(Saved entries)
....

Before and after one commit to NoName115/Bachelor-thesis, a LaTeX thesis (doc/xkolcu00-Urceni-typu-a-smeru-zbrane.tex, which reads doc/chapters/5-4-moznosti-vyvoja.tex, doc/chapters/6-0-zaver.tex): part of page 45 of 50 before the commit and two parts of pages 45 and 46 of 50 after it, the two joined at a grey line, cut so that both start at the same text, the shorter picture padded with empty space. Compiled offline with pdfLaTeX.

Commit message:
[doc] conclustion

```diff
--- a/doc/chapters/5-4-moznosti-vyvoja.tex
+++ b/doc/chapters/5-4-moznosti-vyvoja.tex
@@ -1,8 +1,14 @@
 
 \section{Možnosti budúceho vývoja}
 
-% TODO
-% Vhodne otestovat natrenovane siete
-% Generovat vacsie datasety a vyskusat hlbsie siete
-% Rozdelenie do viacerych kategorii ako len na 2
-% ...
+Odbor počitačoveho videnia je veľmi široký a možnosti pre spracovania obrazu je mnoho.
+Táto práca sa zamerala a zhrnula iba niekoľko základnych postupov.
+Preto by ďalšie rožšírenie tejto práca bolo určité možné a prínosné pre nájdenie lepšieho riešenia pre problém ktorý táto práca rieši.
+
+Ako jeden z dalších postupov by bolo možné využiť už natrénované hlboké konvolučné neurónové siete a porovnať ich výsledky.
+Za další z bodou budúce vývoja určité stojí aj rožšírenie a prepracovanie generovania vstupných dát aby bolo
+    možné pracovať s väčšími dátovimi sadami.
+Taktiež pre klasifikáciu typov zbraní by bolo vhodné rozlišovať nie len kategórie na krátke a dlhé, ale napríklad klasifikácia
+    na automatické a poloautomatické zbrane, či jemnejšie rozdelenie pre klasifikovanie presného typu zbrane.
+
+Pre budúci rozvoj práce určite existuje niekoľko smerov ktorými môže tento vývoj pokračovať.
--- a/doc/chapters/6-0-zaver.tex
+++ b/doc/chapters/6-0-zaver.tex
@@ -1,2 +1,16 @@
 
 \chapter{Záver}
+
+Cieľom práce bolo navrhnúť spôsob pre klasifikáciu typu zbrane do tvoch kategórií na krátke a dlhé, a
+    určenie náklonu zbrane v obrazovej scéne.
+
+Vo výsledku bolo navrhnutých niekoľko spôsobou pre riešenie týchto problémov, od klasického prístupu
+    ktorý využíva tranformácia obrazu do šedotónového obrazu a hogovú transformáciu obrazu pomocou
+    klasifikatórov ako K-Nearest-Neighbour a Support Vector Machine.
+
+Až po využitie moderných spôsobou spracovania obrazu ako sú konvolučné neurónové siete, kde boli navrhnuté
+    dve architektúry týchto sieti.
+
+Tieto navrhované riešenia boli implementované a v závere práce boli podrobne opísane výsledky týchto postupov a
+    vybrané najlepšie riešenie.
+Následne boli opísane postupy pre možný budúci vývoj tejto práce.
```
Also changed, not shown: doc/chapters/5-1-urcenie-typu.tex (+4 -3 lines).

....

» What you need to do: Nothing in the data above may be skipped; repeat it all exactly.

» Output below:
Before and after one commit to NoName115/Bachelor-thesis, a LaTeX thesis (doc/xkolcu00-Urceni-typu-a-smeru-zbrane.tex, which reads doc/chapters/5-4-moznosti-vyvoja.tex, doc/chapters/6-0-zaver.tex): part of page 45 of 50 before the commit and two parts of pages 45 and 46 of 50 after it, the two joined at a grey line, cut so that both start at the same text, the shorter picture padded with empty space. Compiled offline with pdfLaTeX.

Commit message:
[doc] conclustion

```diff
--- a/doc/chapters/5-4-moznosti-vyvoja.tex
+++ b/doc/chapters/5-4-moznosti-vyvoja.tex
@@ -1,8 +1,14 @@
 
 \section{Možnosti budúceho vývoja}
 
-% TODO
-% Vhodne otestovat natrenovane siete
-% Generovat vacsie datasety a vyskusat hlbsie siete
-% Rozdelenie do viacerych kategorii ako len na 2
-% ...
+Odbor počitačoveho videnia je veľmi široký a možnosti pre spracovania obrazu je mnoho.
+Táto práca sa zamerala a zhrnula iba niekoľko základnych postupov.
+Preto by ďalšie rožšírenie tejto práca bolo určité možné a prínosné pre nájdenie lepšieho riešenia pre problém ktorý táto práca rieši.
+
+Ako jeden z dalších postupov by bolo možné využiť už natrénované hlboké konvolučné neurónové siete a porovnať ich výsledky.
+Za další z bodou budúce vývoja určité stojí aj rožšírenie a prepracovanie generovania vstupných dát aby bolo
+    možné pracovať s väčšími dátovimi sadami.
+Taktiež pre klasifikáciu typov zbraní by bolo vhodné rozlišovať nie len kategórie na krátke a dlhé, ale napríklad klasifikácia
+    na automatické a poloautomatické zbrane, či jemnejšie rozdelenie pre klasifikovanie presného typu zbrane.
+
+Pre budúci rozvoj práce určite existuje niekoľko smerov ktorými môže tento vývoj pokračovať.
--- a/doc/chapters/6-0-zaver.tex
+++ b/doc/chapters/6-0-zaver.tex
@@ -1,2 +1,16 @@
 
 \chapter{Záver}
+
+Cieľom práce bolo navrhnúť spôsob pre klasifikáciu typu zbrane do tvoch kategórií na krátke a dlhé, a
+    určenie náklonu zbrane v obrazovej scéne.
+
+Vo výsledku bolo navrhnutých niekoľko spôsobou pre riešenie týchto problémov, od klasického prístupu
+    ktorý využíva tranformácia obrazu do šedotónového obrazu a hogovú transformáciu obrazu pomocou
+    klasifikatórov ako K-Nearest-Neighbour a Support Vector Machine.
+
+Až po využitie moderných spôsobou spracovania obrazu ako sú konvolučné neurónové siete, kde boli navrhnuté
+    dve architektúry týchto sieti.
+
+Tieto navrhované riešenia boli implementované a v závere práce boli podrobne opísane výsledky týchto postupov a
+    vybrané najlepšie riešenie.
+Následne boli opísane postupy pre možný budúci vývoj tejto práce.
```
Also changed, not shown: doc/chapters/5-1-urcenie-typu.tex (+4 -3 lines).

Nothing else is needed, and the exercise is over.